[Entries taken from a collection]

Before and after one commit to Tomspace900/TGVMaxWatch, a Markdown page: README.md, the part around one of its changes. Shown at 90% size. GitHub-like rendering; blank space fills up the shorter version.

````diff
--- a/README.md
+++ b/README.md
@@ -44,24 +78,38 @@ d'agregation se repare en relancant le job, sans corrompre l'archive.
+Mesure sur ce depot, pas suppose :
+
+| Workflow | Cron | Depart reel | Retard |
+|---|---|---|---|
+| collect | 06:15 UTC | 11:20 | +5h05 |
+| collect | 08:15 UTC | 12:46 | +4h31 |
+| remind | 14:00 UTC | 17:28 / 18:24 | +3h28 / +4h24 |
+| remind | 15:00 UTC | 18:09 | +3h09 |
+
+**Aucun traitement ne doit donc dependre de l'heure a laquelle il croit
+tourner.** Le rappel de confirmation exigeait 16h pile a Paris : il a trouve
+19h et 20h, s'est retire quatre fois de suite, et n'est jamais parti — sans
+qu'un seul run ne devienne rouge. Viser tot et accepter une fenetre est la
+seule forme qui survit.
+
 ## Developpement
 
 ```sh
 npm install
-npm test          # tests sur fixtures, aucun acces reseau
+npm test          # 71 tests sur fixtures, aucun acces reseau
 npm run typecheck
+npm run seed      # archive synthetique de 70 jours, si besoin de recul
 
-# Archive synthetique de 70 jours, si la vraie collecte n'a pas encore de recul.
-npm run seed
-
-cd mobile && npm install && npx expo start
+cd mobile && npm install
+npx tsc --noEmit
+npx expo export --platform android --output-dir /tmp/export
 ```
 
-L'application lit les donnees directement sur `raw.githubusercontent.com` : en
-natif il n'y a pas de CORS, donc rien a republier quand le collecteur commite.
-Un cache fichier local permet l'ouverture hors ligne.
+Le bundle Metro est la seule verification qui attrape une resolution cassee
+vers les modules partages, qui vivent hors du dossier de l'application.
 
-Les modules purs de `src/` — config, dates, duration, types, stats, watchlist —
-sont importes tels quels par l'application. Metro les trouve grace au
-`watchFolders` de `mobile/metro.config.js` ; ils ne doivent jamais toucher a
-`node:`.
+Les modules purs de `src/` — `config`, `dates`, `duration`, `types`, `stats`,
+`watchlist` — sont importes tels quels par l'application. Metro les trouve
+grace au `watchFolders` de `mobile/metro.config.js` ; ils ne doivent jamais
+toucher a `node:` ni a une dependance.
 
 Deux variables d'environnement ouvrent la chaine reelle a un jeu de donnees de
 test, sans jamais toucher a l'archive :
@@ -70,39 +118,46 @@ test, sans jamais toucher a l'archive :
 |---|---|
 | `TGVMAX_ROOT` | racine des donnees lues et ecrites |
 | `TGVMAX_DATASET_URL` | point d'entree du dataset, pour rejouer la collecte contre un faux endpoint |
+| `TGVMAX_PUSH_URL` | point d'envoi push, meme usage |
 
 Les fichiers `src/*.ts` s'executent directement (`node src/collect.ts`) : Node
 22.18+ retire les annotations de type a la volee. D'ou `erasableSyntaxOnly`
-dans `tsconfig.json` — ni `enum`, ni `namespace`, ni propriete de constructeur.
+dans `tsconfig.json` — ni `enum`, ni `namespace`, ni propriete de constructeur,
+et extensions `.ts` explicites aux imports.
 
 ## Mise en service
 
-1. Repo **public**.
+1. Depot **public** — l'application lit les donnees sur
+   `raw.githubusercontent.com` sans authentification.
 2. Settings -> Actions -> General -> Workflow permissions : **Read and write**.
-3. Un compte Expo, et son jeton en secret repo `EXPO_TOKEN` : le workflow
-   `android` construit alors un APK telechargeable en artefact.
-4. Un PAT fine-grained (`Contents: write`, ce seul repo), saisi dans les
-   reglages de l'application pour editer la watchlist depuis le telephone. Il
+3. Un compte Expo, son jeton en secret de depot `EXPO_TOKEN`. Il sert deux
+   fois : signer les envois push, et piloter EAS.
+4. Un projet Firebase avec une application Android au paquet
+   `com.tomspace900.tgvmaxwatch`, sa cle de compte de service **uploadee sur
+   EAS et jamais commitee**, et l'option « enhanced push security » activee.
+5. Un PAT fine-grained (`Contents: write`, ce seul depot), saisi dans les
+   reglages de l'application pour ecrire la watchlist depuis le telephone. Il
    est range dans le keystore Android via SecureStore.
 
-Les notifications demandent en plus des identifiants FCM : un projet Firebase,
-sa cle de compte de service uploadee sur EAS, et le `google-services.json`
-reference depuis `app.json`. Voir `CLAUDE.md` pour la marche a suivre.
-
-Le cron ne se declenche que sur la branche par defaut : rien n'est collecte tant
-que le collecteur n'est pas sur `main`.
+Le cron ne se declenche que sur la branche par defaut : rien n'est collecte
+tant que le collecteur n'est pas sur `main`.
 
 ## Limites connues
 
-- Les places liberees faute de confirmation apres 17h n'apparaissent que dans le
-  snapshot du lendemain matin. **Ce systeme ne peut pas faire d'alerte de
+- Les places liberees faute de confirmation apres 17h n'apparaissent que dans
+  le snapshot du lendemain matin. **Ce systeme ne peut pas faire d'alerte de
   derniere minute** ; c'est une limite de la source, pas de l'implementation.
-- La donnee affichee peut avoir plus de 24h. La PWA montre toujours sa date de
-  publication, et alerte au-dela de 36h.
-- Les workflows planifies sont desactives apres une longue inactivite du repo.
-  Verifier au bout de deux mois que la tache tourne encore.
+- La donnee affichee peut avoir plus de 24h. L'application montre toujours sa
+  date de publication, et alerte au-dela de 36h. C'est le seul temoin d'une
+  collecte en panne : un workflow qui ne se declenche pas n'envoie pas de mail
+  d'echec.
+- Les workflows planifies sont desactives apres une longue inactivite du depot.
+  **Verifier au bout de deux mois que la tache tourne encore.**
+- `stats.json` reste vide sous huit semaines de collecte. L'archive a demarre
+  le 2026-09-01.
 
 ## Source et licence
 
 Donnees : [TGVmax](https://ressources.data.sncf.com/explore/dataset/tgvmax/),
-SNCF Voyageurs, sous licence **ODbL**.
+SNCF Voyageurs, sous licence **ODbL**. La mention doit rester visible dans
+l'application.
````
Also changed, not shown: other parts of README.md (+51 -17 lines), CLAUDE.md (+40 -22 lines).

§ **Task requirements**
The entries above are to be retyped exactly, with nothing left out.

§ **Answer to this task**
Before and after one commit to Tomspace900/TGVMaxWatch, a Markdown page: README.md, the part around one of its changes. Shown at 90% size. GitHub-like rendering; blank space fills up the shorter version.

````diff
--- a/README.md
+++ b/README.md
@@ -44,24 +78,38 @@ d'agregation se repare en relancant le job, sans corrompre l'archive.
+Mesure sur ce depot, pas suppose :
+
+| Workflow | Cron | Depart reel | Retard |
+|---|---|---|---|
+| collect | 06:15 UTC | 11:20 | +5h05 |
+| collect | 08:15 UTC | 12:46 | +4h31 |
+| remind | 14:00 UTC | 17:28 / 18:24 | +3h28 / +4h24 |
+| remind | 15:00 UTC | 18:09 | +3h09 |
+
+**Aucun traitement ne doit donc dependre de l'heure a laquelle il croit
+tourner.** Le rappel de confirmation exigeait 16h pile a Paris : il a trouve
+19h et 20h, s'est retire quatre fois de suite, et n'est jamais parti — sans
+qu'un seul run ne devienne rouge. Viser tot et accepter une fenetre est la
+seule forme qui survit.
+
 ## Developpement
 
 ```sh
 npm install
-npm test          # tests sur fixtures, aucun acces reseau
+npm test          # 71 tests sur fixtures, aucun acces reseau
 npm run typecheck
+npm run seed      # archive synthetique de 70 jours, si besoin de recul
 
-# Archive synthetique de 70 jours, si la vraie collecte n'a pas encore de recul.
-npm run seed
-
-cd mobile && npm install && npx expo start
+cd mobile && npm install
+npx tsc --noEmit
+npx expo export --platform android --output-dir /tmp/export
 ```
 
-L'application lit les donnees directement sur `raw.githubusercontent.com` : en
-natif il n'y a pas de CORS, donc rien a republier quand le collecteur commite.
-Un cache fichier local permet l'ouverture hors ligne.
+Le bundle Metro est la seule verification qui attrape une resolution cassee
+vers les modules partages, qui vivent hors du dossier de l'application.
 
-Les modules purs de `src/` — config, dates, duration, types, stats, watchlist —
-sont importes tels quels par l'application. Metro les trouve grace au
-`watchFolders` de `mobile/metro.config.js` ; ils ne doivent jamais toucher a
-`node:`.
+Les modules purs de `src/` — `config`, `dates`, `duration`, `types`, `stats`,
+`watchlist` — sont importes tels quels par l'application. Metro les trouve
+grace au `watchFolders` de `mobile/metro.config.js` ; ils ne doivent jamais
+toucher a `node:` ni a une dependance.
 
 Deux variables d'environnement ouvrent la chaine reelle a un jeu de donnees de
 test, sans jamais toucher a l'archive :
@@ -70,39 +118,46 @@ test, sans jamais toucher a l'archive :
 |---|---|
 | `TGVMAX_ROOT` | racine des donnees lues et ecrites |
 | `TGVMAX_DATASET_URL` | point d'entree du dataset, pour rejouer la collecte contre un faux endpoint |
+| `TGVMAX_PUSH_URL` | point d'envoi push, meme usage |
 
 Les fichiers `src/*.ts` s'executent directement (`node src/collect.ts`) : Node
 22.18+ retire les annotations de type a la volee. D'ou `erasableSyntaxOnly`
-dans `tsconfig.json` — ni `enum`, ni `namespace`, ni propriete de constructeur.
+dans `tsconfig.json` — ni `enum`, ni `namespace`, ni propriete de constructeur,
+et extensions `.ts` explicites aux imports.
 
 ## Mise en service
 
-1. Repo **public**.
+1. Depot **public** — l'application lit les donnees sur
+   `raw.githubusercontent.com` sans authentification.
 2. Settings -> Actions -> General -> Workflow permissions : **Read and write**.
-3. Un compte Expo, et son jeton en secret repo `EXPO_TOKEN` : le workflow
-   `android` construit alors un APK telechargeable en artefact.
-4. Un PAT fine-grained (`Contents: write`, ce seul repo), saisi dans les
-   reglages de l'application pour editer la watchlist depuis le telephone. Il
+3. Un compte Expo, son jeton en secret de depot `EXPO_TOKEN`. Il sert deux
+   fois : signer les envois push, et piloter EAS.
+4. Un projet Firebase avec une application Android au paquet
+   `com.tomspace900.tgvmaxwatch`, sa cle de compte de service **uploadee sur
+   EAS et jamais commitee**, et l'option « enhanced push security » activee.
+5. Un PAT fine-grained (`Contents: write`, ce seul depot), saisi dans les
+   reglages de l'application pour ecrire la watchlist depuis le telephone. Il
    est range dans le keystore Android via SecureStore.
 
-Les notifications demandent en plus des identifiants FCM : un projet Firebase,
-sa cle de compte de service uploadee sur EAS, et le `google-services.json`
-reference depuis `app.json`. Voir `CLAUDE.md` pour la marche a suivre.
-
-Le cron ne se declenche que sur la branche par defaut : rien n'est collecte tant
-que le collecteur n'est pas sur `main`.
+Le cron ne se declenche que sur la branche par defaut : rien n'est collecte
+tant que le collecteur n'est pas sur `main`.
 
 ## Limites connues
 
-- Les places liberees faute de confirmation apres 17h n'apparaissent que dans le
-  snapshot du lendemain matin. **Ce systeme ne peut pas faire d'alerte de
+- Les places liberees faute de confirmation apres 17h n'apparaissent que dans
+  le snapshot du lendemain matin. **Ce systeme ne peut pas faire d'alerte de
   derniere minute** ; c'est une limite de la source, pas de l'implementation.
-- La donnee affichee peut avoir plus de 24h. La PWA montre toujours sa date de
-  publication, et alerte au-dela de 36h.
-- Les workflows planifies sont desactives apres une longue inactivite du repo.
-  Verifier au bout de deux mois que la tache tourne encore.
+- La donnee affichee peut avoir plus de 24h. L'application montre toujours sa
+  date de publication, et alerte au-dela de 36h. C'est le seul temoin d'une
+  collecte en panne : un workflow qui ne se declenche pas n'envoie pas de mail
+  d'echec.
+- Les workflows planifies sont desactives apres une longue inactivite du depot.
+  **Verifier au bout de deux mois que la tache tourne encore.**
+- `stats.json` reste vide sous huit semaines de collecte. L'archive a demarre
+  le 2026-09-01.
 
 ## Source et licence
 
 Donnees : [TGVmax](https://ressources.data.sncf.com/explore/dataset/tgvmax/),
-SNCF Voyageurs, sous licence **ODbL**.
+SNCF Voyageurs, sous licence **ODbL**. La mention doit rester visible dans
+l'application.
````
Also changed, not shown: other parts of README.md (+51 -17 lines), CLAUDE.md (+40 -22 lines).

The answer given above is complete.